#### [Material for this exercise]
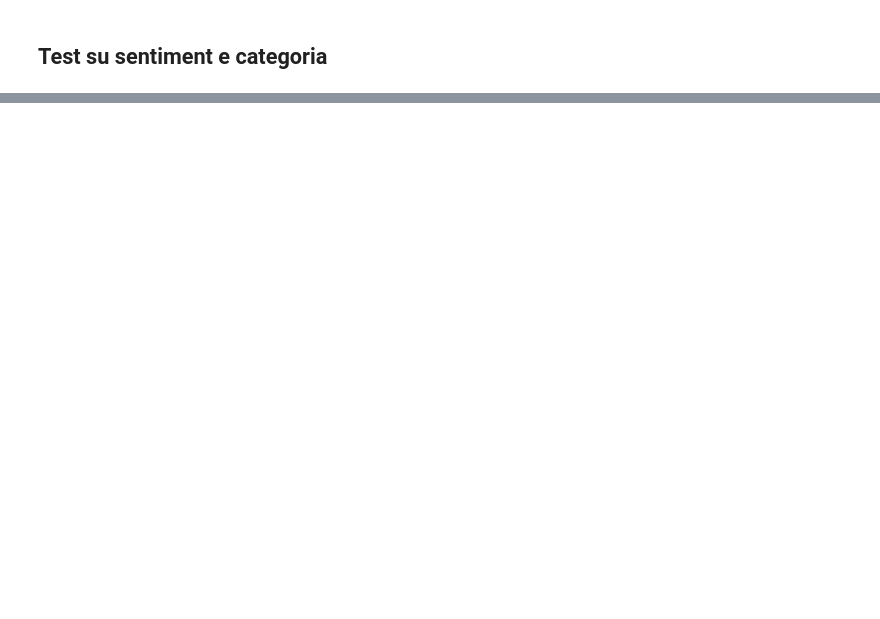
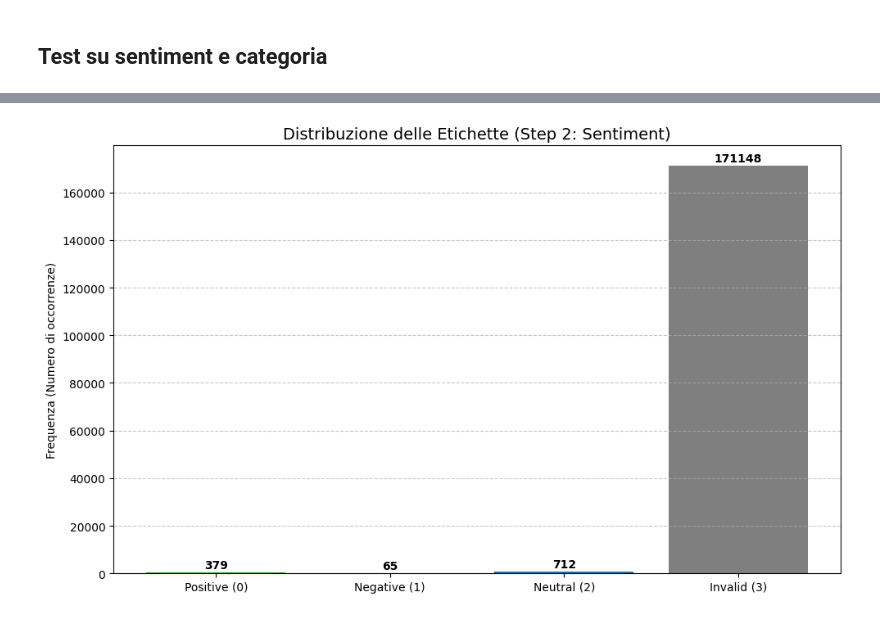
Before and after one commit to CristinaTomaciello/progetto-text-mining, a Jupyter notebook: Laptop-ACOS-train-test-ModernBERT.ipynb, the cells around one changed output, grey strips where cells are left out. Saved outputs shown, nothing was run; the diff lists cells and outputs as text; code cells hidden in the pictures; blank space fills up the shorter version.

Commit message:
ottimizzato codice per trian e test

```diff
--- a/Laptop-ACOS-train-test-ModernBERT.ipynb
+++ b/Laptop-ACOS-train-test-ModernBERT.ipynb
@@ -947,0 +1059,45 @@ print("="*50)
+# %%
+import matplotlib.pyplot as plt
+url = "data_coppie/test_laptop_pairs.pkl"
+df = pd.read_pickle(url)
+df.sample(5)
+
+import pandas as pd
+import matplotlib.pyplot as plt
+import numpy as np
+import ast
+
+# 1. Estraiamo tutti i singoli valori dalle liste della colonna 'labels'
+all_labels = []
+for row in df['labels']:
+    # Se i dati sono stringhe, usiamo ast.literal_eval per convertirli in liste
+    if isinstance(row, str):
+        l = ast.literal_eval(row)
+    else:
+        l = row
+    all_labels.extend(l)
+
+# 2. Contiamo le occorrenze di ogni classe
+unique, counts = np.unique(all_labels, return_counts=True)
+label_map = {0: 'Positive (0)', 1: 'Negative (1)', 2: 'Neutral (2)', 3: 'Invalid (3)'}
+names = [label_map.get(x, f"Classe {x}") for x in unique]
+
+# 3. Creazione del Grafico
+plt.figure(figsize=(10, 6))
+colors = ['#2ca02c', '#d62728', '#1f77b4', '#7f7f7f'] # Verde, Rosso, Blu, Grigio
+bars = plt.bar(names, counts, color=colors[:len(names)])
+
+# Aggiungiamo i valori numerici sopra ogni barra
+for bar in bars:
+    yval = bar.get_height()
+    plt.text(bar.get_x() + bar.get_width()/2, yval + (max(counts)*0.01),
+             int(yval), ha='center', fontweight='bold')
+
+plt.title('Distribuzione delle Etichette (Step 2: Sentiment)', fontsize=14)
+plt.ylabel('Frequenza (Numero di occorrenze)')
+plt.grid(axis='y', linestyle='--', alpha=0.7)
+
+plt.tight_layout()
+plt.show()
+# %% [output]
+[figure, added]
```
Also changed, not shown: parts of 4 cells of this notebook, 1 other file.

...

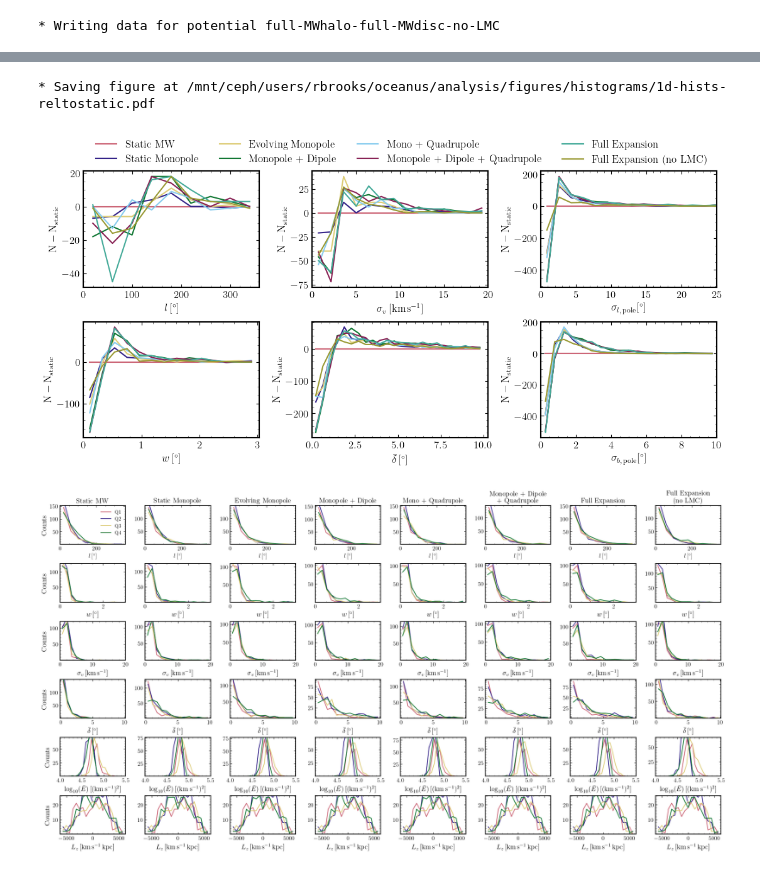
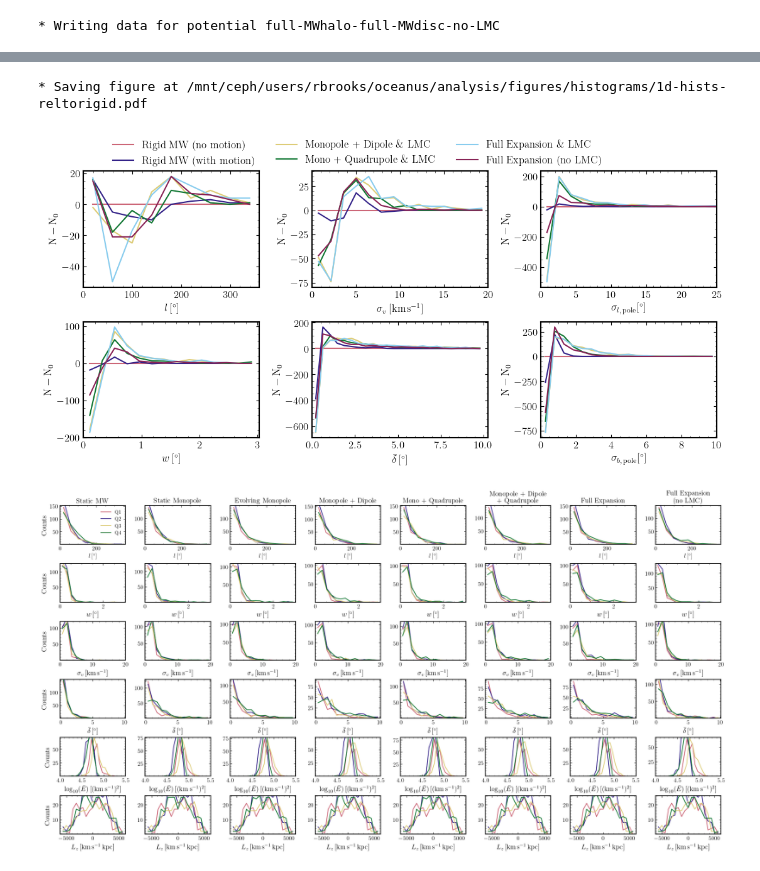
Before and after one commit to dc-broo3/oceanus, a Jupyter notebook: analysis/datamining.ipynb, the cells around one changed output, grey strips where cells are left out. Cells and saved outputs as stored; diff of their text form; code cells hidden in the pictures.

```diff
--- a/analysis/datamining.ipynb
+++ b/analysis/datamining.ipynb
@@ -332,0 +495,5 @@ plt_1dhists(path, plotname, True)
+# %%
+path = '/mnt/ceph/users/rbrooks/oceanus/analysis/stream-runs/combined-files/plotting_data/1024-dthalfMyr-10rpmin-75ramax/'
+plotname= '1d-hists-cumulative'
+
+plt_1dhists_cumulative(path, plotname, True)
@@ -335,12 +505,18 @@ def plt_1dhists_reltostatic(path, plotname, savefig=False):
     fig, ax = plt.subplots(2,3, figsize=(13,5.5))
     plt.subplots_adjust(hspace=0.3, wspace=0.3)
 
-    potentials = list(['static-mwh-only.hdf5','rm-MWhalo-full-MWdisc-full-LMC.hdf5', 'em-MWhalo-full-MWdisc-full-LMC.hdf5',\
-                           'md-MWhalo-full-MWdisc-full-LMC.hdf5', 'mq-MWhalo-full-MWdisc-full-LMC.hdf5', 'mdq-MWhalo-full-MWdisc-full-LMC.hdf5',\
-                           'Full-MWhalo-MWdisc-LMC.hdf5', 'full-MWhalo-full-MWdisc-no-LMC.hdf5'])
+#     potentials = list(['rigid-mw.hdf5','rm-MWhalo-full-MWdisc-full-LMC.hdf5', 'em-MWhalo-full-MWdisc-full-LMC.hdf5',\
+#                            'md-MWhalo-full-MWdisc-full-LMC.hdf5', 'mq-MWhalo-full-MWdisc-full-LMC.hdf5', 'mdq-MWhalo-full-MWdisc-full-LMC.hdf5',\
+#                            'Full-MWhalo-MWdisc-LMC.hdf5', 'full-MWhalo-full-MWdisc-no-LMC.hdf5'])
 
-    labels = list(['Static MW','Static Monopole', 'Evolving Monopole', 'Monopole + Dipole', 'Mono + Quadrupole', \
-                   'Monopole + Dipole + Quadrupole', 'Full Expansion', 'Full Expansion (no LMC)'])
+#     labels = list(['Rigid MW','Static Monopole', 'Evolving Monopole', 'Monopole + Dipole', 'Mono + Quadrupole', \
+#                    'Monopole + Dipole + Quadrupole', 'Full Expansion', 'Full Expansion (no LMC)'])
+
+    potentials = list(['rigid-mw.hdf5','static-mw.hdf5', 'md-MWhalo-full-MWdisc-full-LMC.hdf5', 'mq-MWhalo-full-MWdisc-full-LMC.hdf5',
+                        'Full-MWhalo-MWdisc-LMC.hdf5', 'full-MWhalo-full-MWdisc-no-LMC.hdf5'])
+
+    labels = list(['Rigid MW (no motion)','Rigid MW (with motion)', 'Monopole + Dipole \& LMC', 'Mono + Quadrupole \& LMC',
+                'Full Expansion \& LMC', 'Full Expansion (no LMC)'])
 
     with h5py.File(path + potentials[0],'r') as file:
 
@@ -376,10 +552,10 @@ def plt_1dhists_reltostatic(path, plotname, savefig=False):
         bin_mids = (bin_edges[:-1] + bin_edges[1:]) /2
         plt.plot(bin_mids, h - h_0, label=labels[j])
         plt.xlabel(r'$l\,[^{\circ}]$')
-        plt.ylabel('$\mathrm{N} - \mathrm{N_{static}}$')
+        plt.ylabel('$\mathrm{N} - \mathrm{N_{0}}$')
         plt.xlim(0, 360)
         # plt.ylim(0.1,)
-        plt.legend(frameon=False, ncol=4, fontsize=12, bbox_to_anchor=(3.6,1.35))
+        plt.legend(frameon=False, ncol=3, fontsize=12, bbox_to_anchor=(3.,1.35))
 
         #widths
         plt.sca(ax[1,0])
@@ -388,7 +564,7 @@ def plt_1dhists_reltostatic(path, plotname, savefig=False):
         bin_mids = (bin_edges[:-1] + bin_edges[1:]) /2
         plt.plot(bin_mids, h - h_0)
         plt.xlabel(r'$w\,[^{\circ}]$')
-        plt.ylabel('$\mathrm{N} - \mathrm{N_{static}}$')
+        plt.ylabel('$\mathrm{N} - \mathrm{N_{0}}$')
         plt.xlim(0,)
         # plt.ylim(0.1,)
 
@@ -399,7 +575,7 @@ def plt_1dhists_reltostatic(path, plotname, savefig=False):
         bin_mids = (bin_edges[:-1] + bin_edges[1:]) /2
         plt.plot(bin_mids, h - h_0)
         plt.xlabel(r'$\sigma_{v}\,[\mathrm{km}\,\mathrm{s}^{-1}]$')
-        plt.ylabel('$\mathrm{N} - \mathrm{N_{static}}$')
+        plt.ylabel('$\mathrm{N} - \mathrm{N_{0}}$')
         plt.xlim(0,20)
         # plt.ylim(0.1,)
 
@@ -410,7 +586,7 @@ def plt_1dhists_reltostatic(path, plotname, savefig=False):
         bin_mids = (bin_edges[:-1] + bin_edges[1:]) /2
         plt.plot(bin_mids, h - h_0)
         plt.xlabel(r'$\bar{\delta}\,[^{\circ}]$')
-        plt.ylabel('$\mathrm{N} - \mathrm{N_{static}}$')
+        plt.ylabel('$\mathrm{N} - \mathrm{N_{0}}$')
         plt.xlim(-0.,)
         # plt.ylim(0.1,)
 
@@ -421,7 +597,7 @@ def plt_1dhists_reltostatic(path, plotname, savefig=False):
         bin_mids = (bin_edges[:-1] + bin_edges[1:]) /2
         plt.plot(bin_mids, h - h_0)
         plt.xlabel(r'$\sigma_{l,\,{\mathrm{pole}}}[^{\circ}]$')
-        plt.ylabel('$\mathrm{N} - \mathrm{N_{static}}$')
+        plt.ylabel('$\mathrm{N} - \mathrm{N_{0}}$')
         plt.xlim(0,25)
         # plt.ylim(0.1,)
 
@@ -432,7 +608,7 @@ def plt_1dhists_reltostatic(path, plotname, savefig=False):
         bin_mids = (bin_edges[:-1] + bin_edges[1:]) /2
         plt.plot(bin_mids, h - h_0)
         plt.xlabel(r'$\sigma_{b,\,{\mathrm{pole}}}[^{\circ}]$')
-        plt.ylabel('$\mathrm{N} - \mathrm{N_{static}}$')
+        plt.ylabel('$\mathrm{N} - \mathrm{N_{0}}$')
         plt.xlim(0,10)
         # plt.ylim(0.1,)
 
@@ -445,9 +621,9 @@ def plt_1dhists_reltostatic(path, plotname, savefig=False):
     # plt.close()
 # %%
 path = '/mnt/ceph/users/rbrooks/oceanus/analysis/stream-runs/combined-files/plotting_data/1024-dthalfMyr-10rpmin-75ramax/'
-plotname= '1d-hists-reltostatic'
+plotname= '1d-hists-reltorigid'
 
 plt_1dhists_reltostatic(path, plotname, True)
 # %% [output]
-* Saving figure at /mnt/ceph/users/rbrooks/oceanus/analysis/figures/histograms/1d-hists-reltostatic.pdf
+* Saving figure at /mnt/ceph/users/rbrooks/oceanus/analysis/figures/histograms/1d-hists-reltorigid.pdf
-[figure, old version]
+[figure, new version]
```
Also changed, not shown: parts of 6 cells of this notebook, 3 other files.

#### [The task]
Write down how many lines of the data above contain the word "version", with nothing else.

#### [Response to the task]
3